 Angelo leaves behind a deeply damaged county government that is far more damaged than the one she was elevated to lead. Prudent reserves are good, but what has been set aside is actually a disservice as it’s a huge volume of money that went unspent on community services, safety, economic development, roads etc. Angelo has used the pandemic, wildfires, PSPS to obscure her incompetence. She’s simply too busy “saving the County” through crisis management or arguing with PG&E to work on actual management of the organization. She has failed to bring in qualified people to actually manage these events. When she does step in on management matters, its always to create conflict, for example with the Sheriff or Auditor. Its all an unnecessary distraction to keep people from judging her on what she’s actually responsible for. She has gotten away with this for years and years, Board member after Board member. How? The revisionism in this article is funny. She has somehow turned employee morale around and listens to the employees? Hitting the bottle much? She states the County was a jobs program, as though that’s something that will help with morale as well. But again she’s wrong. When she became CEO the county had about 1,200 employees. Today? They’re trying to bring it to 1,400. So if it is just a jobs program and she’s the butcher, she’s done one hell of a job trimming that down! Also, it should be clear that Angelo is leaving behind million dollar lawsuits left and right for her bad judgment. That being said, I do think she manages crisis well, but that shouldn’t be a CEO’s job. Where are her qualified people? Why is she so averse to people with actual qualifications? Did she beat Darcie Antle to the punch by resigning a couple months earlier than expected?

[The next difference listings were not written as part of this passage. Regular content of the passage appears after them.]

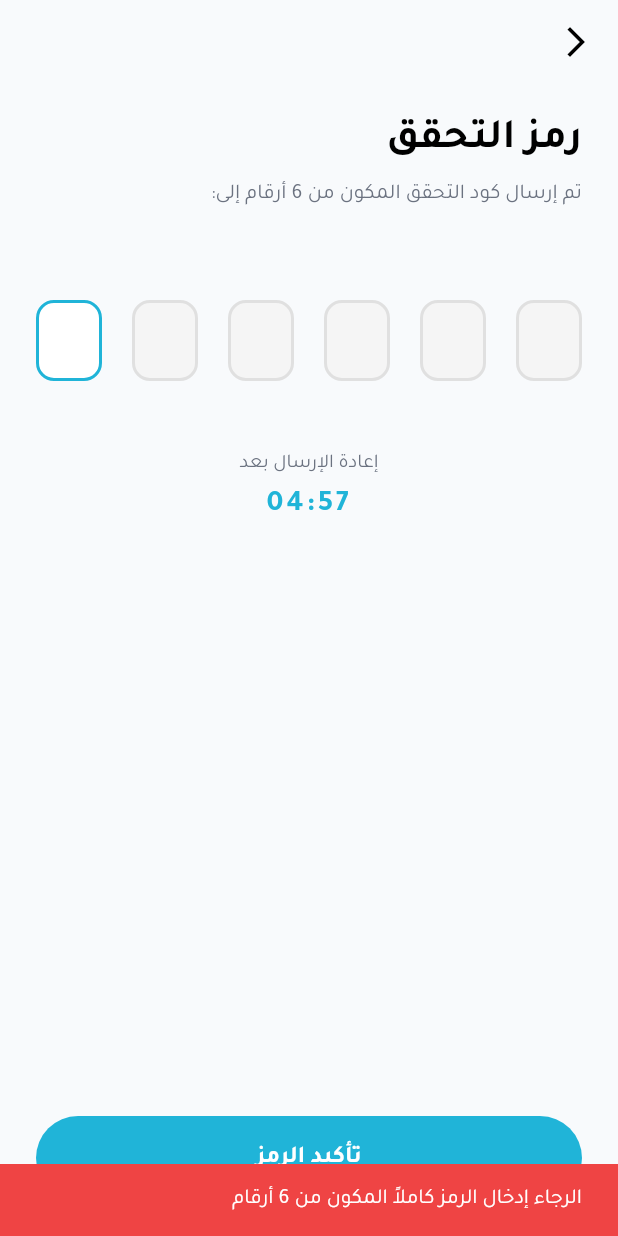
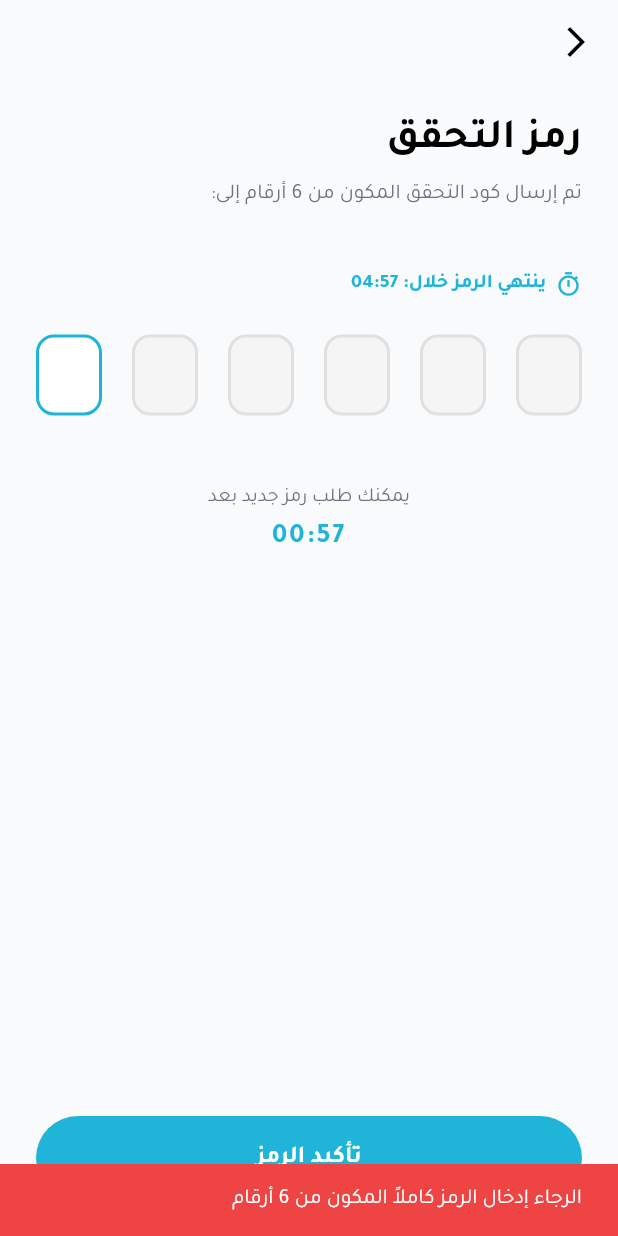
Before and after one commit to shadasobhe97-ctrl/NewCopyProjcet, a Flutter app: the DriverOtpScreen screen opened by its route, after a tap on "تأكيد الرمز", on a phone screen of 412 x 824 dp. Run offline on Flutter 3.47's test engine with Material 3 defaults, Android fonts, the phone set to English and light mode, and no system bars; drawn by our look-alikes of pin_code_fields; our stand-ins replace audioplayers, cached_network_image, cloud_firestore, dartz, device_info_plus, dio and 20 more; missing offline and left inert: mobile_scanner, record; accounts and stored records are empty.

Commit message:
Require English letter for password and update OTP timer and resend attempt limit

```diff
--- a/lib/core/utils/app_validators.dart
+++ b/lib/core/utils/app_validators.dart
@@ -11,10 +11,9 @@ class AppValidators {
     return null;
   }
 
-  /// التحقق من صحة كلمة المرور:
-  /// التحقق من صحة كلمة المرور:
+  /// التحقق من صحة كلمة المرور بحسب الشروط المطلوبة:
   /// 1. 6 خانات على الأقل
-  /// 2. تحتوي على حرف واحد على الأقل (عربي أو إنجليزي)
+  /// 2. تحتوي على حرف إنجليزي واحد على الأقل (A-Z أو a-z)
   /// 3. تحتوي على رقم واحد على الأقل (0-9)
   static String? validatePassword(String? value) {
     if (value == null || value.isEmpty) {
@@ -23,13 +22,13 @@ class AppValidators {
     if (value.length < 6) {
       return 'كلمة المرور يجب أن تتكون من 6 خانات على الأقل';
     }
-    final hasLetter = RegExp(r'[a-zA-Z\u0600-\u06FF]').hasMatch(value);
-    if (!hasLetter) {
-      return 'كلمة المرور يجب أن تحتوي على حرف واحد على الأقل';
+    final hasEnglishLetter = RegExp(r'[a-zA-Z]').hasMatch(value);
+    if (!hasEnglishLetter) {
+      return 'يجب أن تحتوي كلمة المرور على حرف إنجليزي واحد على الأقل (A-Z أو a-z)';
     }
     final hasDigit = RegExp(r'[0-9]').hasMatch(value);
     if (!hasDigit) {
-      return 'كلمة المرور يجب أن تحتوي على رقم واحد على الأقل';
+      return 'يجب أن تحتوي كلمة المرور على رقم واحد على الأقل (0-9)';
     }
     return null;
   }
--- a/lib/core/widgets/shared_otp_form.dart
+++ b/lib/core/widgets/shared_otp_form.dart
@@ -6,16 +6,16 @@ import 'package:kids_transport/core/theme/text_styles.dart';
 import 'package:pin_code_fields/pin_code_fields.dart';
 
 class SharedOtpForm extends StatefulWidget {
-  /// النص أو الرقم الذي يتم عرض رسالة "تم إرسال الرمز إلى..." له.
+  /// النص أو البريد الذي يتم عرض رسالة "تم إرسال الرمز إلى..." له.
   final String identifier;
 
   /// يتم استدعاؤها عندما يكتمل إدخال الـ 6 أرقام.
   final void Function(String code) onCompleted;
 
-  /// يتم استدعاؤها عند الضغط على زر إعادة الإرسال. يجب أن تكون دالة غير متزامنة (Future).
+  /// يتم استدعاؤها عند الضغط على زر إعادة الإرسال.
   final Future<void> Function() onResend;
 
-  /// يتم استدعاؤها عند الضغط على الزر الرئيسي (تأكيد / إنشاء حساب / إلخ).
+  /// يتم استدعاؤها عند الضغط على الزر الرئيسي.
   final void Function(String code) onSubmit;
 
   /// عنوان الزر الرئيسي أسفل الشاشة.
@@ -24,7 +24,7 @@ class SharedOtpForm extends StatefulWidget {
   /// حالة التحميل للزر الرئيسي.
   final bool isSubmitting;
 
-  /// لتفعيل حالة نجاح إعادة الإرسال من خارج المكون (لو كان مطلوباً، لكن غالباً نعالجه داخلياً).
+  /// لتفعيل حالة نجاح إعادة الإرسال من خارج المكون.
   final bool externalResendSuccess;
 
   const SharedOtpForm({
@@ -45,16 +45,22 @@ class SharedOtpForm extends StatefulWidget {
 class _SharedOtpFormState extends State<SharedOtpForm> {
   final _otpController = TextEditingController();
   final FocusNode _otpFocusNode = FocusNode();
-  int _timerSeconds = 300; // 5 دقائق
-  Timer? _timer;
-  bool _canResend = false;
+
+  int _expirySeconds = 300; // 5 دقائق صلاحية الرمز
+  int _cooldownSeconds = 60; // 60 ثانية مهلة إعادة الإرسال
+  int _resendCount = 0; // عدد محاولات إعادة الإرسال (حتى 3 محاولات)
+  static const int _maxResendAttempts = 3;
+
+  Timer? _expiryTimer;
+  Timer? _cooldownTimer;
+
   bool _resendLoading = false;
   bool _resendSucceeded = false;
 
   @override
   void initState() {
     super.initState();
-    _startTimer();
+    _startTimers();
     WidgetsBinding.instance.addPostFrameCallback((_) {
       Future.delayed(const Duration(milliseconds: 300), () {
         if (mounted) {
@@ -72,31 +78,56 @@ class _SharedOtpFormState extends State<SharedOtpForm> {
     }
   }
 
-  void _startTimer() {
-    if (!mounted) return;
-    setState(() {
-      _timerSeconds = 300;
-      _canResend = false;
-    });
+  void _startTimers() {
+    _startExpiryTimer();
+    _startCooldownTimer();
+  }
 
-    _timer?.cancel();
-    _timer = Timer.periodic(const Duration(seconds: 1), (timer) {
+  void _startExpiryTimer() {
+    _expiryTimer?.cancel();
+    setState(() => _expirySeconds = 300);
+    _expiryTimer = Timer.periodic(const Duration(seconds: 1), (timer) {
       if (!mounted) {
         timer.cancel();
         return;
       }
-      if (_timerSeconds == 0) {
-        setState(() {
-          _canResend = true;
-          _timer?.cancel();
+      if (_expirySeconds > 0) {
+        setState(() => _expirySeconds--);
+      } else {
+        timer.cancel();
+      }
     });
+  }
+
+  void _startCooldownTimer() {
+    _cooldownTimer?.cancel();
+    setState(() => _cooldownSeconds = 60);
+    _cooldownTimer = Timer.periodic(const Duration(seconds: 1), (timer) {
+      if (!mounted) {
+        timer.cancel();
+        return;
+      }
+      if (_cooldownSeconds > 0) {
+        setState(() => _cooldownSeconds--);
       } else {
-        setState(() => _timerSeconds--);
+        timer.cancel();
       }
     });
   }
 
   Future<void> _handleResend() async {
+    if (_resendCount >= _maxResendAttempts) {
+      ScaffoldMessenger.of(context).showSnackBar(
+        const SnackBar(
+          content: Text(
+            'تم استنفاذ الحد الأقصى لمحاولات إعادة الإرسال (3 محاولات).',
+          ),
+          backgroundColor: AppColors.error,
+        ),
+      );
+      return;
+    }
+
     setState(() {
       _resendLoading = true;
       _resendSucceeded = false;
@@ -104,6 +135,7 @@ class _SharedOtpFormState extends State<SharedOtpForm> {
 
     try {
       await widget.onResend();
+      if (!mounted) return;
       _handleResendSuccess();
     } catch (_) {
       if (!mounted) return;
@@ -116,21 +148,23 @@ class _SharedOtpFormState extends State<SharedOtpForm> {
   void _handleResendSuccess() {
     if (!mounted) return;
     setState(() {
+      _resendCount++;
       _resendLoading = false;
       _resendSucceeded = true;
-      _canResend = false;
     });
+
+    _startTimers();
 
     Future.delayed(const Duration(seconds: 2), () {
       if (!mounted) return;
       setState(() => _resendSucceeded = false);
-      _startTimer();
     });
   }
 
   @override
   void dispose() {
-    _timer?.cancel();
+    _expiryTimer?.cancel();
+    _cooldownTimer?.cancel();
     _otpController.dispose();
     _otpFocusNode.dispose();
     super.dispose();
@@ -168,7 +202,47 @@ class _SharedOtpFormState extends State<SharedOtpForm> {
             ),
             textAlign: TextAlign.right,
           ),
-          const SizedBox(height: 40),
+          const SizedBox(height: 20),
+
+          // ── شريط التوقيت وصلاحية الرمز (5 دقائق) ──
+          Row(
+            mainAxisAlignment: MainAxisAlignment.spaceBetween,
+            children: [
+              Row(
+                children: [
+                  Icon(
+                    Icons.timer_outlined,
+                    size: 18,
+                    color: _expirySeconds > 0
+                        ? theme.primaryColor
+                        : AppColors.error,
+                  ),
+                  const SizedBox(width: 6),
+                  Text(
+                    _expirySeconds > 0
+                        ? "ينتهي الرمز خلال: ${_formatTime(_expirySeconds)}"
+                        : "انتهت صلاحية الرمز!",
+                    style: AppTextStyles.style(
+                      fontSize: 13,
+                      fontWeight: FontWeight.bold,
+                      color: _expirySeconds > 0
+                          ? theme.primaryColor
+                          : AppColors.error,
+                    ),
+                  ),
+                ],
+              ),
+              if (_resendCount > 0)
+                Text(
+                  "المحاولات: $_resendCount/$_maxResendAttempts",
+                  style: AppTextStyles.style(
+                    fontSize: 12,
+                    color: AppColors.textMuted,
+                  ),
+                ),
+            ],
+          ),
+          const SizedBox(height: 24),
 
           Directionality(
             textDirection: TextDirection.ltr,
@@ -187,7 +261,9 @@ class _SharedOtpFormState extends State<SharedOtpForm> {
                 fieldHeight: 54,
                 fieldWidth: 44,
                 activeFillColor: isDark ? AppColors.grey900 : AppColors.white,
-                inactiveFillColor: isDark ? AppColors.grey900 : AppColors.grey100,
+                inactiveFillColor: isDark
+                    ? AppColors.grey900
+                    : AppColors.grey100,
                 selectedFillColor: isDark ? AppColors.grey900 : AppColors.white,
                 activeColor: theme.primaryColor,
                 selectedColor: theme.primaryColor,
@@ -207,12 +283,21 @@ class _SharedOtpFormState extends State<SharedOtpForm> {
           const SizedBox(height: 30),
 
           Center(
-            child: _canResend
+            child: _resendCount >= _maxResendAttempts
+                ? Text(
+                    "تم استنفاذ الحد الأقصى لمحاولات إعادة الإرسال (3/3)",
+                    style: AppTextStyles.style(
+                      color: AppColors.error,
+                      fontSize: 13,
+                      fontWeight: FontWeight.bold,
+                    ),
+                  )
+                : (_cooldownSeconds == 0
                       ? _buildResendButton(theme)
                       : Column(
                           children: [
                             Text(
-                        "إعادة الإرسال بعد",
+                              "يمكنك طلب رمز جديد بعد",
                               style: AppTextStyles.style(
                                 color: AppColors.textMuted,
                                 fontSize: 13,
@@ -220,16 +305,16 @@ class _SharedOtpFormState extends State<SharedOtpForm> {
                             ),
                             const SizedBox(height: 4),
                             Text(
-                        _formatTime(_timerSeconds),
+                              "00:${_cooldownSeconds.toString().padLeft(2, '0')}",
                               style: AppTextStyles.style(
                                 color: theme.primaryColor,
                                 fontWeight: FontWeight.bold,
-                          fontSize: 20,
-                          letterSpacing: 2,
+                                fontSize: 18,
+                                letterSpacing: 1.5,
                               ),
                             ),
                           ],
-                  ),
+                        )),
           ),
 
           const Spacer(),
@@ -243,7 +328,9 @@ class _SharedOtpFormState extends State<SharedOtpForm> {
                     } else {
                       ScaffoldMessenger.of(context).showSnackBar(
                         const SnackBar(
-                          content: Text("الرجاء إدخال الرمز كاملاً المكون من 6 أرقام"),
+                          content: Text(
+                            "الرجاء إدخال الرمز كاملاً المكون من 6 أرقام",
+                          ),
                           backgroundColor: AppColors.error,
                         ),
                       );
@@ -300,7 +387,7 @@ class _SharedOtpFormState extends State<SharedOtpForm> {
     return TextButton(
       onPressed: _handleResend,
       child: Text(
-        "إعادة إرسال رمز التحقق",
+        "إعادة إرسال رمز التحقق (المحاولة ${_resendCount + 1} من $_maxResendAttempts)",
         style: AppTextStyles.style(
           color: theme.primaryColor,
           fontWeight: FontWeight.bold,
```
Lines whose indentation alone changed are shown as unchanged.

 Oh residents of Mendocino County you better be really aware. Hopefully no one is appointed to the position before she leaves by her choosing. Foolishness if we announce with a shiny press release of her hand-picked muse appointed with much fanfare. Carmel rose herself to the highest paid Mendocino County staff member and retirement recipient ever! Hopefully, we can find a brain on the board of supes, even one would do!!! Can we get several candidates on such short notice that can be evaluated by the Board of Supes and the public before they are appointed? We do not need more of the same hand fed puppets delivering stale soft serve watered down ice cream. HELLO… Our county is in crisis from the poor upper management. I can’t see any problems with a self appointment by Carmel and no accountability said no one ever.